Long-Term Trends in Profitability: The Recovery of World War Ii
Jerome Levy Economics Institute Working Paper No. 10
24 Pages Posted: 29 Mar 2000
Date Written: October 1988
It has become accepted doctrine among economists that the rate of profit in the United States has declined since the mid-1960s. What is less a matter of agreement is whether this decline represents a stage in a long-term secular decline. In a recent article Dumenil, Glick, and Rangel (1987) reviewed the existing empirical evidence on this topic and found that independent of variation in the definition of the rate of profit. Any series extending back to 1929 reveals a stable or increasing trend. Although two periods of serious decline exist (after World War I and in the late 1950s) they are connected by a "leap forward" during World War II In fact in any measure which does not subtract taxes from profit World War II coincides with a considerable restoration of the rate of profit. This is an important anomaly for Marxists who predict a long-term declining tendency yet it has never been addressed in the empirical literature on this topic.
There is no doubt that a restoration of the rate of profit discovered in the 1940s questions the relevance of Marx's famous thesis of a falling tendency of the rate of profit in capitalist economics. Certainly when Marx discussed the tendency of the rate of profit he acknowledged the important role of countertendencies. However one would not expect the counter tendencies which Marx discussed to have such a concentrated impact over such a short span of time.

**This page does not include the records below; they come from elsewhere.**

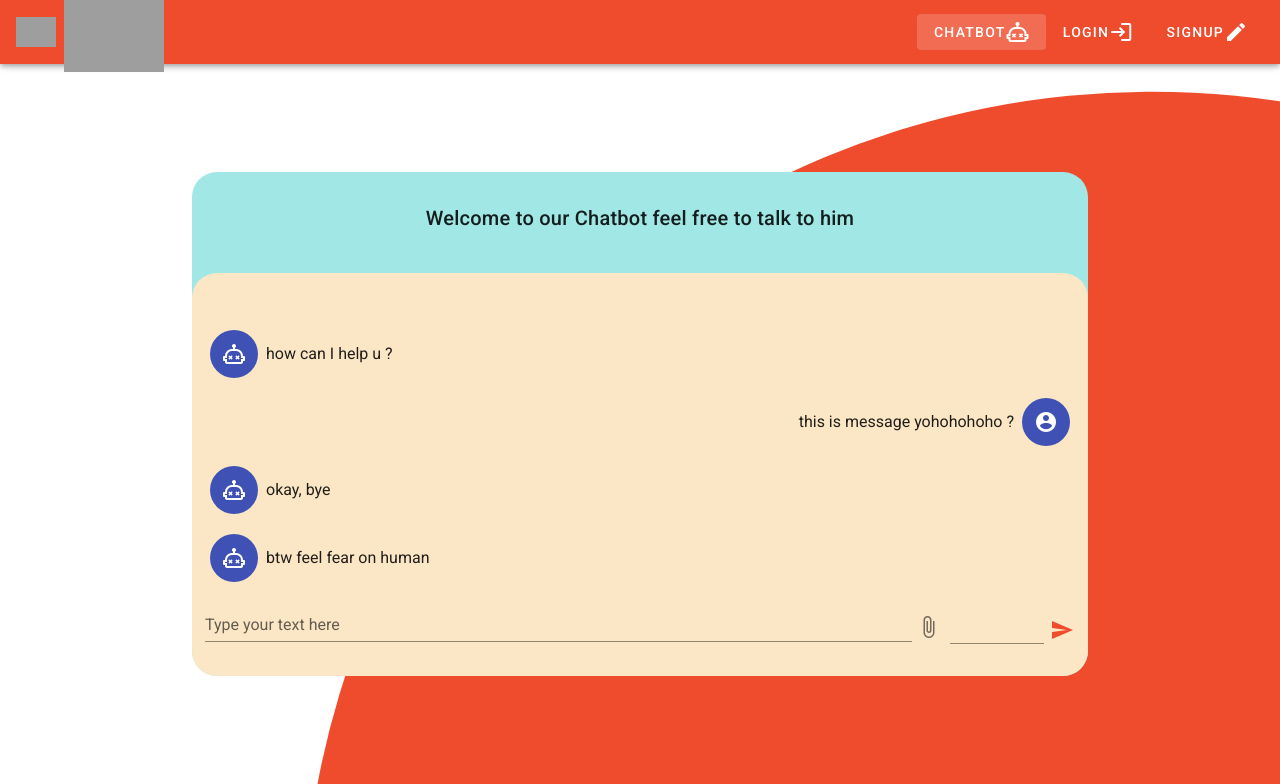
Repository: atout811/pyTorch-Hackathon
Page: /chatbot (app in frontend/)
An editor plug-in stored every save of this project. The page is shown before and after the next save, followed by the edit.
The browser window is 1280 px wide. The pictures show the whole page.
Pictures or frames that could not be fetched are drawn as grey boxes. The project was rebuilt for these pictures with package versions that can differ from the ones it lists, and the page was loaded fresh each time. Also part of the build but not shown: frontend/vue.config.js, frontend/src/views/Home.vue.

Above is the page before, as saved 2021-10-21 16:24:52.

After the next save:
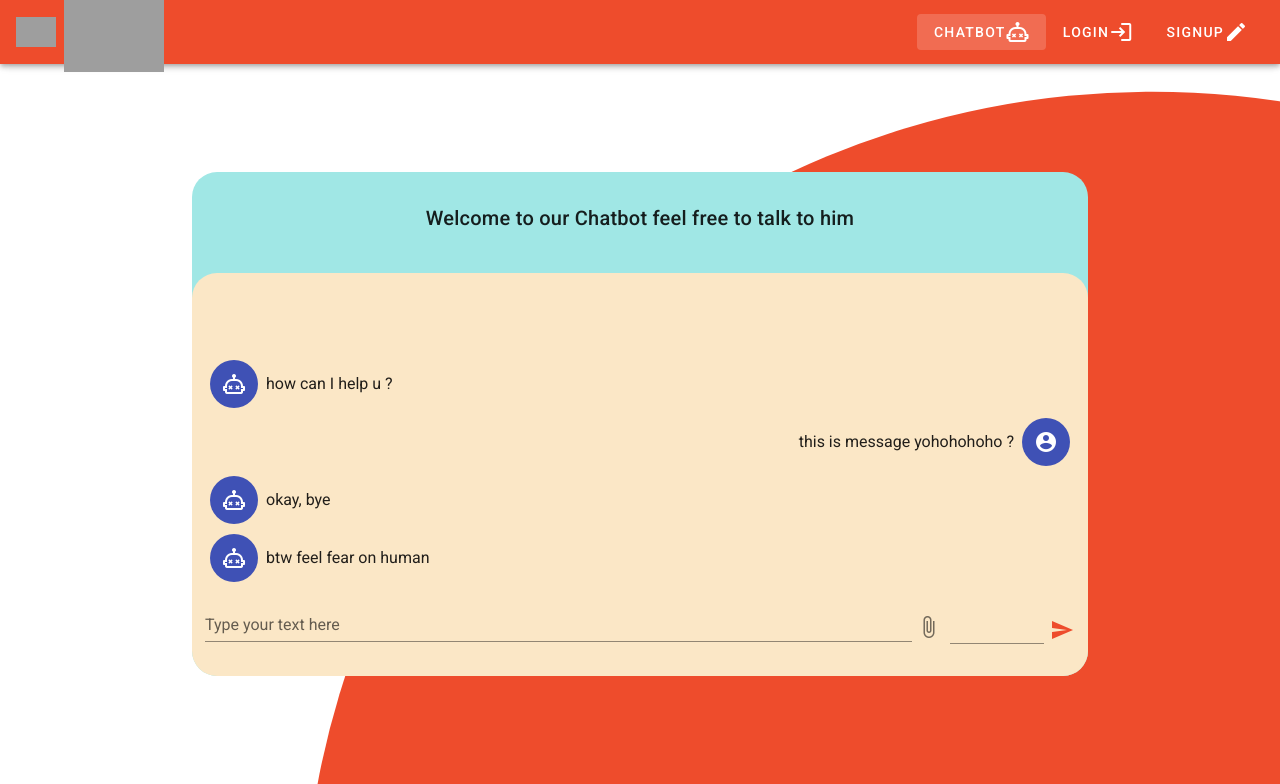
Saved 75 s later.
--- a/frontend/src/views/Chatbot.vue
+++ b/frontend/src/views/Chatbot.vue
@@ -3,18 +3,20 @@
     <div class="container">
       <h1 class="title">Welcome to our Chatbot feel free to talk to him</h1>
       <div class="chat-container">
-        <div v-for="(message, i) in chat" :key="i" class="messages">
-          <div :class="message.from == 'bot' ? 'bot' : 'user'">
-            <v-avatar class="avatar" color="indigo">
-              <v-icon dark>
-                {{
-                  message.from == "bot"
-                    ? "mdi-robot-dead-outline"
-                    : "mdi-account-circle"
-                }}
-              </v-icon>
-            </v-avatar>
-            <div class="messg">{{ message.message }}</div>
+        <div class="messages">
+          <div v-for="(message, i) in chat" :key="i" class="message">
+            <div :class="message.from == 'bot' ? 'bot' : 'user'">
+              <v-avatar class="avatar" color="indigo">
+                <v-icon dark>
+                  {{
+                    message.from == "bot"
+                      ? "mdi-robot-dead-outline"
+                      : "mdi-account-circle"
+                  }}
+                </v-icon>
+              </v-avatar>
+              <div class="messg">{{ message.message }}</div>
+            </div>
           </div>
         </div>
         <div class="input-group">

The purpose of the present study is to investigate more carefully this leap forward in profitability. In a first part we will fully explore the statistical characteristics of the leap forward. Specifically we will compare the leap forward with earlier and future fluctuations and trends in profitability (an effort will be made in spite of the deficiencies of the data, to cover a period of 120 years). We will further determine whether the leap forward is invariant to the choice of the definition of the rate of profit or whether it can be explained by a specific choice of statistical categories. A second part will consider whether the leap forward is the expression of changes in the relative price of fixed capital, or a variation in the workweek of capital. The final part will explore whether the leap occurred in specific industries or whether it was a general feature of the economy. In the conclusion we will discuss a number of further alternative explanations.
JEL Classification: L16, L19
Suggested Citation: Suggested Citation